by Kirsty McCabe, FRMetS
Most of us are aware of heatwaves, but what about the opposite extreme – cold waves? This is defined as a rapid fall in temperature within 24 hours that lasts for an extended period. How cold it gets depends on the location and time of year, taking the temperature difference from normal into account, so cold wave criteria varies between countries.
In the northern hemisphere, cold waves occur when very cold, dense air moves from the polar or Arctic regions of northern Canada or northern Asia. A plunge of cold air at the surface is linked to what’s happening higher up in the atmosphere with the polar vortex and the jet stream.
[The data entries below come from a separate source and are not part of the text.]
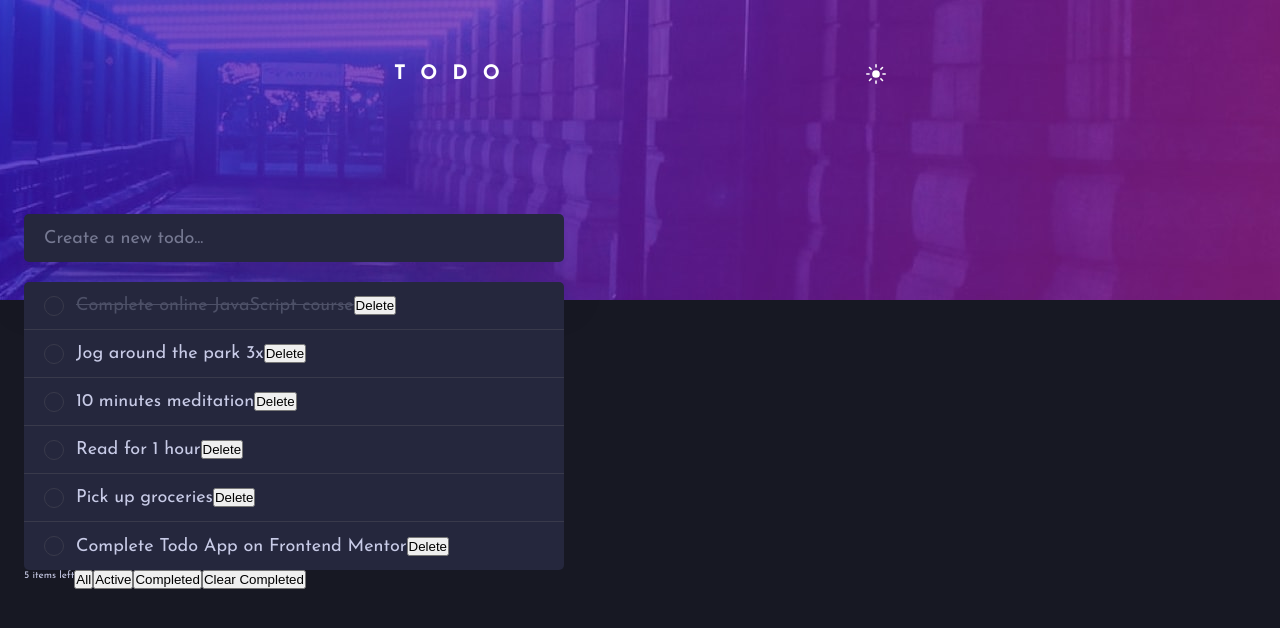
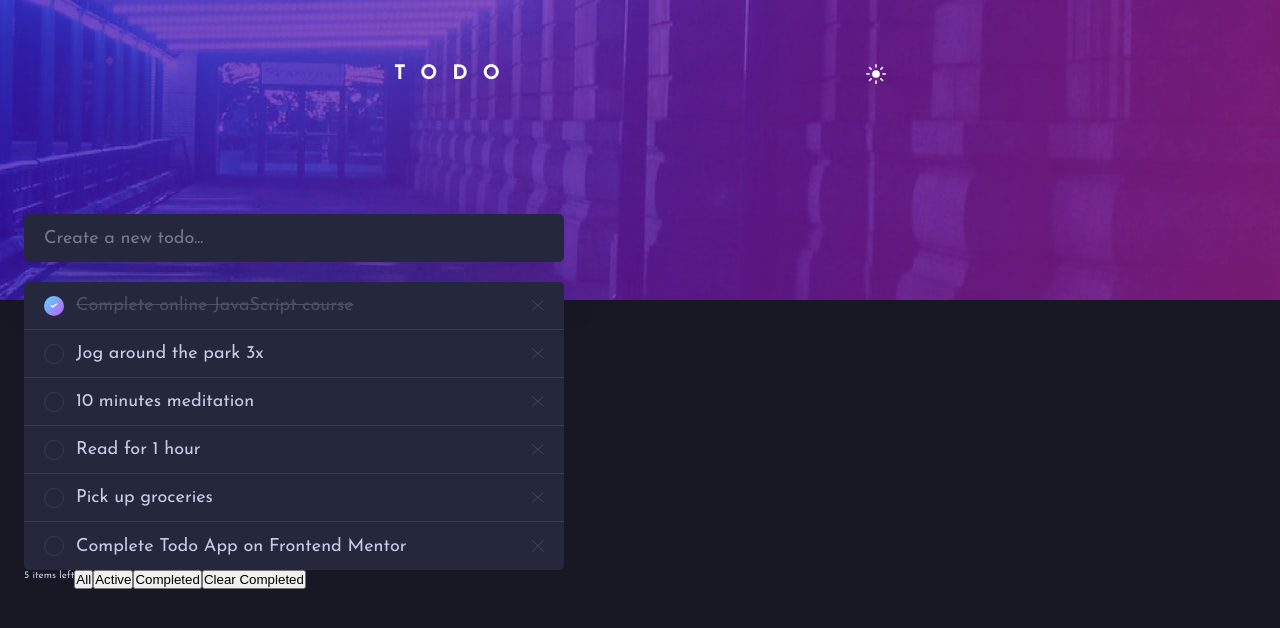
Before and after one commit to En-Jen/fm-todo-app, a React (Create React App) app: page / in a window 1280 px wide. Shown: the top 628 px of the page. Built offline with nearby package versions, Linux system fonts and the light colour scheme.

Commit message:
style more of Todo component

```diff
--- a/src/components/CircleCheckbox.js
+++ b/src/components/CircleCheckbox.js
@@ -1,11 +1 @@
-import styled from 'styled-components';
-
-export const CircleCheckbox = styled.button`
-	width: 2rem;
-	height: 2rem;
-	border-radius: 50%;
-	margin-right: 1.2rem;
-	cursor: pointer;
-	border: ${p => p.theme.todoBorder};
-	background-color: transparent;
-`;
+// import styled, { css } from 'styled-components';
--- a/src/components/Header.js
+++ b/src/components/Header.js
@@ -1,6 +1,6 @@
 import React from 'react';
 import styled from 'styled-components';
-import ThemeToggler from './ThemeToggler';
+import { ThemeToggler } from './ThemeToggler';
 
 const StyledHeader = styled.header`
 	height: 20rem;
--- a/src/components/ThemeToggler.js
+++ b/src/components/ThemeToggler.js
@@ -5,7 +5,7 @@ import IconMoon from '../assets/icon-moon.svg';
 import LightTheme from '../themes/light';
 import DarkTheme from '../themes/dark';
 
-const ToggleButton = styled.button`
+export const ToggleButton = styled.button`
 	width: 2rem;
 	height: 2rem;
 	background-color: transparent;
@@ -15,11 +15,12 @@ const ToggleButton = styled.button`
 	display: inline-flex;
 
 	> img {
+		display: block;
 		width: 100%;
 	}
 `;
 
-const ThemeToggler = ({ theme, setTheme }) => {
+export const ThemeToggler = ({ theme, setTheme }) => {
 	const themeToggleHandler = () => {
 		setTheme(theme.id === 'light' ? DarkTheme : LightTheme);
 	};
@@ -34,5 +35,3 @@ const ThemeToggler = ({ theme, setTheme }) => {
 		</ToggleButton>
 	);
 };
-
-export default ThemeToggler;
--- a/src/components/Todo.js
+++ b/src/components/Todo.js
@@ -1,7 +1,10 @@
 import React from 'react';
 import styled, { css } from 'styled-components';
 import { TodoInput } from './AddTodo';
-import { CircleCheckbox } from './CircleCheckbox';
+// import { CircleCheckbox } from './CircleCheckbox';
+import IconCross from '../assets/icon-cross.svg';
+import { ToggleButton } from './ThemeToggler';
+import IconCheck from '../assets/icon-check.svg';
 
 const TodoWrapper = styled(TodoInput)`
 	box-shadow: none;
@@ -22,8 +25,36 @@ const TodoWrapper = styled(TodoInput)`
 	}
 `;
 
+const CircleCheckbox = styled.button`
+	width: 2rem;
+	height: 2rem;
+	border-radius: 50%;
+	margin-right: 1.2rem;
+	cursor: pointer;
+	border: ${p => p.theme.todoBorder};
+	outline: none;
+	background-color: transparent;
+	display: flex;
+	align-items: center;
+	justify-content: center;
+
+	${p =>
+		p.completed &&
+		css`
+			background: ${p => p.theme.circleBg};
+			border: none;
+		`};
+
+	> img {
+		display: block;
+		width: 0.725rem;
+		height: 0.5rem;
+	}
+`;
+
 const TodoText = styled.p`
 	color: ${p => p.theme.uncompletedTodoText};
+	margin-right: 1.2rem;
 
 	${p =>
 		p.completed &&
@@ -31,6 +62,12 @@ const TodoText = styled.p`
 			text-decoration: line-through;
 			color: ${p => p.theme.completedTodoText};
 		`};
+`;
+
+const DeleteButton = styled(ToggleButton)`
+	width: 1.18rem;
+	height: 1.18rem;
+	margin-left: auto;
 `;
 
 const Todo = ({ todos, setTodos, todo }) => {
@@ -54,9 +91,16 @@ const Todo = ({ todos, setTodos, todo }) => {
 
 	return (
 		<TodoWrapper as="li">
-			<CircleCheckbox onClick={completeTodoHandler} />
+			<CircleCheckbox
+				onClick={completeTodoHandler}
+				completed={todo.completed}
+			>
+				{todo.completed && <img src={IconCheck} alt="Check mark" />}
+			</CircleCheckbox>
 			<TodoText completed={todo.completed}>{todo.text}</TodoText>
-			<button onClick={deleteTodoHandler}>Delete</button>
+			<DeleteButton onClick={deleteTodoHandler}>
+				<img src={IconCross} alt="Delete button" />
+			</DeleteButton>
 		</TodoWrapper>
 	);
 };
--- a/src/themes/dark.js
+++ b/src/themes/dark.js
@@ -4,7 +4,8 @@ import BgDesktopDark from '../assets/bg-desktop-dark.jpg';
 const theme = {
 	id: 'dark',
 	todoBg: '#25273D',
-	bodyBg: '#171823',
+    bodyBg: '#171823',
+    circleBg: 'linear-gradient(to right bottom, hsl(192, 100%, 67%), hsl(280, 87%, 65%))',
 	newTodoPlaceholderText: '#767992',
 	newTodoTypingText: '#C8CBE7',
 	completedTodoText: '#4D5067',
--- a/src/themes/light.js
+++ b/src/themes/light.js
@@ -4,7 +4,8 @@ import BgDesktopLight from '../assets/bg-desktop-light.jpg';
 const theme = {
 	id: 'light',
 	todoBg: '#fff',
-	bodyBg: '#FAFAFA',
+    bodyBg: '#FAFAFA',
+    circleBg: 'linear-gradient(to right bottom, hsl(192, 100%, 67%), hsl(280, 87%, 65%))',
 	newTodoPlaceholderText: '#9495A5',
 	newTodoTypingText: '#393A4B',
 	completedTodoText: '#D1D2DA',
```
Also changed, not shown: 1 other file (tests, documents, lock files or other folders).
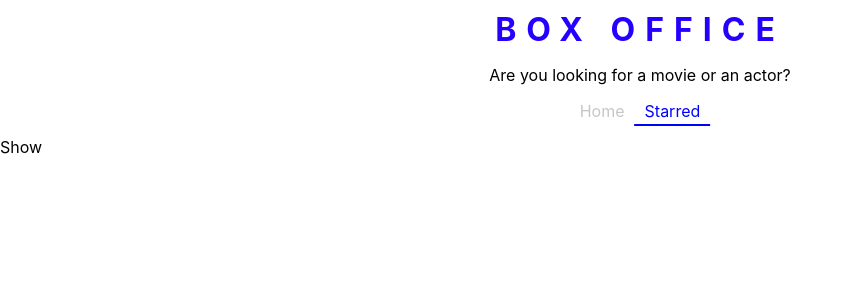
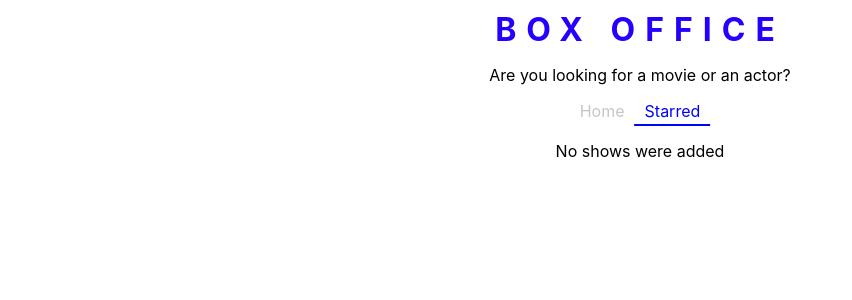
Before and after one commit to Obaadz/box-office, a React (Create React App) app: page /starred in a window 1280 px wide. Shown: the top 300 px of the page, without its empty margins (0-852 px from the left). Built offline with nearby package versions, Linux system fonts and the light colour scheme.

Commit message:
starred movies section finished

```diff
--- a/src/App.js
+++ b/src/App.js
@@ -4,13 +4,23 @@ import Home from './pages/Home';
 import Starred from './pages/Starred';
 
 function App() {
+  function getSavedStarredShows() {
+    const starredShowsJSON = localStorage.getItem('starredShows');
+    const starredShows = JSON.parse(starredShowsJSON);
+
+    return starredShows;
+  }
+
   return (
     <Routes>
-      <Route path="/" element={<Home />} />
+      <Route
+        path="/"
+        element={<Home getSavedStarredShows={getSavedStarredShows} />}
+      />
 
       <Route
         path="/starred"
-        element={<Starred starredShows={[{ id: 1, name: 'girls' }]} />}
+        element={<Starred getSavedStarredShows={getSavedStarredShows} />}
       />
 
       <Route path="*" element={<h1>Not Found</h1>} />
--- a/src/components/Results.js
+++ b/src/components/Results.js
@@ -1,23 +1,16 @@
 import React, { useEffect, useState } from 'react';
 import axios from 'axios';
-import styled from 'styled-components';
+import StyledContainer from './StyledContainer';
 import Show from './Show';
 
 const MAS_SUMMARY_LENGTH = 40;
 
-const Container = styled.div`
-  width: 90%;
-  margin: 20px auto 0;
-  display: flex;
-  flex-wrap: wrap;
-  justify-content: center;
-  gap: 50px;
-`;
-
-const Results = ({ searchQuery, setIsSearching }) => {
+const Results = ({ searchQuery, setIsSearching, savedStarredShows }) => {
   const [searchResults, setSearchResults] = useState(null);
   const [searchList, setSearchList] = useState(null);
-  const [starredShows, setStarredShows] = useState([]);
+  const [starredShows, setStarredShows] = useState(
+    savedStarredShows ? savedStarredShows : []
+  );
   // when there is a query Fetch data from the API then set this data to searchResults.
   useEffect(() => {
     getSearchResults(searchQuery, setIsSearching);
@@ -48,9 +41,6 @@ const Results = ({ searchQuery, setIsSearching }) => {
                 .slice(0, MAS_SUMMARY_LENGTH) + '...'
             : 'There is no Description',
           image: result.show.image,
-          isStarred: starredShows.some(
-            starredShow => starredShow.id === result.show.id
-          ),
         };
         if (!show.image) return false;
 
@@ -59,12 +49,17 @@ const Results = ({ searchQuery, setIsSearching }) => {
             // starredShowsIDs={starredShowsIDs}
             key={show.id}
             show={show}
-            handleStar={starShow}
+            starredShows={starredShows}
+            setStarredShows={setStarredShows}
           />
         );
       })
     );
   }, [searchResults]);
+
+  useEffect(() => {
+    localStorage.setItem('starredShows', JSON.stringify(starredShows));
+  }, [starredShows]);
 
   async function getSearchResults(searchQuery, setIsSearching) {
     setIsSearching(true);
@@ -75,25 +70,7 @@ const Results = ({ searchQuery, setIsSearching }) => {
     setIsSearching(false);
   }
 
-  function starShow(show, setIsStarred) {
-    if (show.isStarred) {
-      setIsStarred(false);
-      show.isStarred = false;
-
-      setStarredShows(
-        starredShows.filter(starredShow => {
-          return starredShow.id !== show.id;
-        })
-      );
-    } else {
-      setIsStarred(true);
-      show.isStarred = true;
-
-      setStarredShows(prevStarredShows => [...prevStarredShows, show]);
-    }
-  }
-
-  return <Container>{searchList ? searchList : 'Empty'}</Container>;
+  return <StyledContainer>{searchList ? searchList : 'Empty'}</StyledContainer>;
 };
 
 export default Results;
--- a/src/components/Show.js
+++ b/src/components/Show.js
@@ -1,4 +1,4 @@
-import React, { useState } from 'react';
+import React, { useEffect, useState } from 'react';
 import { FaRegStar, FaStar } from 'react-icons/fa';
 import styled from 'styled-components';
 
@@ -44,9 +44,29 @@ const StarBtn = styled.div`
   user-select: none;
   cursor: pointer;
 `;
-// starred={starredShows.some(showID => showID == show.id)} onClick={saveShow}
-const Show = ({ show, handleStar }) => {
-  const [isStarred, setIsStarred] = useState(show.isStarred);
+
+const Show = ({ show, starredShows, setStarredShows }) => {
+  const [isStarred, setIsStarred] = useState(
+    starredShows.some(starredShow => {
+      return starredShow.id === show.id;
+    })
+  );
+
+  function handleStar(show, setIsStarred) {
+    if (isStarred) {
+      setIsStarred(false);
+
+      setStarredShows(prevStarredShows =>
+        prevStarredShows.filter(starredShow => {
+          return starredShow.id !== show.id;
+        })
+      );
+    } else {
+      setIsStarred(true);
+
+      setStarredShows(prevStarredShows => [...prevStarredShows, show]);
+    }
+  }
 
   return (
     <StyledShow>
--- /dev/null
+++ b/src/components/StyledContainer.js
@@ -0,0 +1,12 @@
+import styled from 'styled-components';
+
+const StyledContainer = styled.div`
+  width: 90%;
+  margin: 20px auto 0;
+  display: flex;
+  flex-wrap: wrap;
+  justify-content: center;
+  gap: 50px;
+`;
+
+export default StyledContainer;
--- a/src/pages/Home.js
+++ b/src/pages/Home.js
@@ -3,7 +3,7 @@ import Search from '../components/Search';
 import Results from '../components/Results';
 import MainPageLayout from '../layouts/MainPageLayout';
 
-const Home = () => {
+const Home = ({ getSavedStarredShows }) => {
   const [searchQuery, setSearchQuery] = useState({
     results: '',
     setIsSearching: () => {},
@@ -15,13 +15,13 @@ const Home = () => {
       setIsSearching: setIsSearching,
     });
   }
-
   return (
     <MainPageLayout>
       <Search getSearchQuery={getSearchQuery} />
       <Results
         searchQuery={searchQuery.results ? searchQuery.results : ''}
         setIsSearching={searchQuery.setIsSearching}
+        savedStarredShows={getSavedStarredShows()}
       />
     </MainPageLayout>
   );
--- a/src/pages/Starred.js
+++ b/src/pages/Starred.js
@@ -1,19 +1,38 @@
-import React from 'react';
+import React, { useState, useEffect } from 'react';
 import Show from '../components/Show';
 import MainPageLayout from '../layouts/MainPageLayout';
+import StyledContainer from '../components/StyledContainer';
 
-const Starred = ({ starredShows }) => {
-  function renderStarredShows(starredShows) {
-    if (!starredShows) return <div>'No shows were added</div>;
+const Starred = ({ getSavedStarredShows }) => {
+  const [starredShows, setStarredShows] = useState(
+    getSavedStarredShows() ? getSavedStarredShows() : []
+  );
+
+  useEffect(() => {
+    localStorage.setItem('starredShows', JSON.stringify(starredShows));
+  }, [starredShows]);
+
+  function renderStarredShows() {
+    if (starredShows.length === 0) return <div>No shows were added</div>;
 
     const showsList = starredShows.map(show => {
-      // return <Show key={show.id} show={show} />;
-      return 'Show';
+      return (
+        <Show
+          key={show.id}
+          show={show}
+          starredShows={starredShows}
+          setStarredShows={setStarredShows}
+        />
+      );
     });
     return showsList;
   }
 
-  return <MainPageLayout>{renderStarredShows(starredShows)}</MainPageLayout>;
+  return (
+    <MainPageLayout>
+      <StyledContainer>{renderStarredShows()}</StyledContainer>
+    </MainPageLayout>
+  );
 };
 
 export default Starred;
```
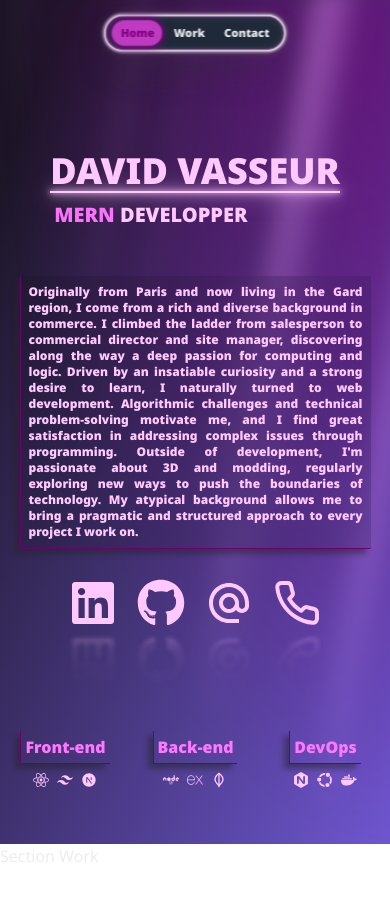
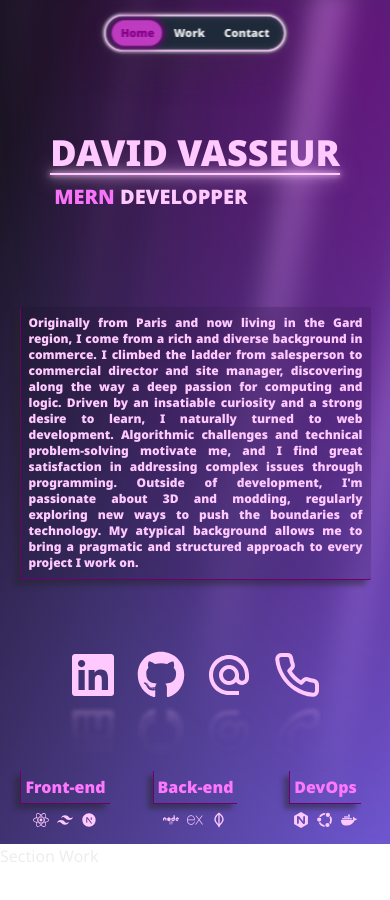
Before and after one commit to david-vasseur/portfolio_2025, a Next.js app: page / in a window 390 px wide. Shown: the top 900 px of the page. Built offline with nearby package versions, Linux system fonts and the light colour scheme.

Commit message:
adding dynamic background

```diff
--- a/src/app/__components/features/ContactIcons.tsx
+++ b/src/app/__components/features/ContactIcons.tsx
@@ -4,7 +4,7 @@ import { IconType } from 'react-icons';
 
 function ContactIcons({ icons, href }: { icons: IconType[], href: string }) {
     return (
-        <div className="flex sm:flex-col gap-4">
+        <div className="py-2 flex sm:flex-col gap-4">
             {icons.map((Icon: IconType , index) => (
                 <div key={index} className="group z-3">
                     <Link href={href} target="_blank" rel="noopener noreferrer">
--- a/src/app/__components/features/Skills.tsx
+++ b/src/app/__components/features/Skills.tsx
@@ -5,7 +5,7 @@ import { IconType } from 'react-icons';
 function Skills({ title, icons }: { title: string, icons: IconType[] }) {
 
     return (
-        <div className=" w-[30vw] flex flex-col justify-center items-center gap-2 2xl:gap-4">
+        <div className="py-4 w-[30vw] flex flex-col justify-center items-center gap-2 2xl:gap-4">
             <h3 className="p-1 xl:p-2 text-md md:text-lg 2xl:text-3xl text-text-2 font-black border-b-1 border-b-accent-2 border-l-1 border-l-accent-2 shadow-subtitle">{title}</h3>
             <div className="flex gap-2">
                 {icons.map((Icon: IconType, index) => {
--- a/src/app/__components/layout/SectionHome.tsx
+++ b/src/app/__components/layout/SectionHome.tsx
@@ -63,10 +63,10 @@ export default function Page() {
     ];
 
 	return (
-		<div className="grid grid-rows-[15%_1fr_20%] h-[100%]">
+		<div className="grid grid-rows-[10%_1fr_auto] sm:grid-rows-[15%_1fr_auto] h-[100%]">
             <div className="w-[100vw] h-full">
             </div>
-                <div className="w-[100vw] grid grid-cols-[1fr] grid-rows-[15svh_35svh_15svh] xl:grid-rows-[20svh_45svh] xl:grid-cols-[40vw_60vw] 2xl:grid-rows-2">
+                <div className="w-[100vw] grid grid-cols-[1fr] grid-rows-[auto_auto_15svh] xl:grid-rows-[20svh_45svh] xl:grid-cols-[40vw_60vw] 2xl:grid-rows-2">
                     <div className="hidden xl:flex h-full w-full justify-center items-center">
                         <ProfilePic />
                     </div>
@@ -81,8 +81,8 @@ export default function Page() {
                             ))}
                     </div>
 
-                <div className="h-full w-full flex justify-center items-end">
-                    <p className="bg-black/10 backdrop-blur-xl w-[90vw] xl:w-[45vw] 2xl:w-[40vw] font-black p-2  text-xs sm:text-sm 2xl:text-xl text-[var(--text1)] text-justify border-b-1 border-b-accent-2 border-l-1 border-l-accent-2 rounded-xs shadow-subtitle">Originally from Paris and now living in the Gard region, I come from a rich and diverse background in commerce. I climbed the ladder from salesperson to commercial director and site manager, discovering along the way a deep passion for computing and logic. Driven by an insatiable curiosity and a strong desire to learn, I naturally turned to web development. Algorithmic challenges and technical problem-solving motivate me, and I find great satisfaction in addressing complex issues through programming. Outside of development, I&apos;m passionate about 3D and modding, regularly exploring new ways to push the boundaries of technology. My atypical background allows me to bring a pragmatic and structured approach to every project I work on.</p>
+                    <div className="2xl:pb-10 h-full w-full flex justify-center items-center sm:items-end">
+                        <p className="bg-black/10 backdrop-blur-xl w-[90vw] xl:w-[45vw] 2xl:w-[35vw] font-black p-2  text-xs sm:text-sm 2xl:text-2xl text-[var(--text1)] text-justify border-b-1 border-b-accent-2 border-l-1 border-l-accent-2 rounded-xs shadow-subtitle">Originally from Paris and now living in the Gard region, I come from a rich and diverse background in commerce. I climbed the ladder from salesperson to commercial director and site manager, discovering along the way a deep passion for computing and logic. Driven by an insatiable curiosity and a strong desire to learn, I naturally turned to web development. Algorithmic challenges and technical problem-solving motivate me, and I find great satisfaction in addressing complex issues through programming. Outside of development, I&apos;m passionate about 3D and modding, regularly exploring new ways to push the boundaries of technology. My atypical background allows me to bring a pragmatic and structured approach to every project I work on.</p>
                     </div>
                 </div>
 
```
Lines whose indentation alone changed are shown as unchanged.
The jet stream usually travels in a pretty straight line from west to east, but when it buckles and becomes wavier, this affects pressure patterns at the surface. So the “wave” in cold wave comes from a wavy jet stream.
Just like their hotter counterpart, cold waves adversely affect our health, infrastructure and agriculture. Extreme temperatures kill millions of people each year around the world, with exposure to cold more deadly than heat. Cold waves are often preceded by winter storms, bringing hazards such as blizzards, ice storms and deadly wind chill.
There have been many notable cold wave events across the globe over the years. During the winter in North America, the jet stream transports cold Arctic air southwards across the plains of Canada and the United States, then eastwards towards the Atlantic Ocean where it meets warm moist air moving northwards from the Gulf of Mexico. The difference in temperature between the cold and warm air fuels fierce “nor-easter” storms (so called because the winds are typically from the northeast).
Millions across the USA and Canada were affected by surges of extreme cold during winter 2022/23. Arctic air brought icy gusts that caused frostbite in a matter of minutes. On 3 February, the Mount Washington Observatory recorded its lowest ever wind chill, an unfathomable -78°C (-108°F).
❄️💨❄️This is EXTREME WEATHER! Right now Mount Washington is living up to the reputation of having the worse weather in the world.— NWS Cleveland (@NWSCLE) February 3, 2023
INSANE conditions Temp -42° F, Wind Chill -101° F, Wind Gusts 127 mph! https://t.co/vr4pGu9p7G
From the summit cam 230-240pm. #OHwx #PAwx pic.twitter.com/6N30euV9oL
In January 2023, a deadly cold snap affected central and eastern Asia, with record sub-zero temperatures and heavy snow extending from Russia and China to Afghanistan, Pakistan, Japan, the Korean Peninsula and Taiwan. China’s northernmost city, Mohe, saw temperatures drop to -53°C on 22 January, living up to its nickname of “North Pole village” and setting a new all-time low for China.
A week after China's northernmost city, Mohe, recorded its lowest ever temperature at -53°C (-63°F), areas of eastern Russia and northeast China are still feeling the grip of an exceptional cold surge— Met Office (@metoffice) January 28, 2023
Although now not as intense, temperatures are still notably below average 🥶 pic.twitter.com/foGTRM3iIO
❄️In China’s most far north city Mohe temperatures have dropped to the record-low of -53C this week.— Sky News (@SkyNews) January 27, 2023
These extreme cold snaps come as a stark contrast to China’s summer of heatwaves and drought, when part of the Yangtze river dried up.
Read more: https://t.co/MnfKBq1Cc8 pic.twitter.com/b0dWpcIFs7
Here in the UK, cold waves are caused by air that originated over the Arctic or Siberia. The Met Office issues Cold Weather Alerts for Public Health services in England based on these thresholds:
- Mean temperature falls below 2°C for 48 hours or longer and/or
- Heavy snow and/or widespread ice
Level 3 Cold weather alert has been issued. For more information, go to http://t.co/xnSbpfApQU pic.twitter.com/3SleHFuOFJ— Met Office (@metoffice) January 15, 2015
Most famously back in 2018, easterly winds created bitter conditions and snow in a cold wave event now referred to as the “Beast from the East”. Some locations struggled to get above 0°C during the day, with night-time temperatures down to -8°C quite widely at times. A significant wind chill made it feel several degrees colder.
Snowfall accumulations reached over 20cm in some northern and eastern areas, and even up to 50cm. Snow drifts were also prominent due to the strong winds.
As a result of the severe weather, many roads became blocked causing motorists to become stranded. In addition, there were disruptions and cancellations on other transportation networks, school closures, interruptions to power supplies and some remote communities were even cut off.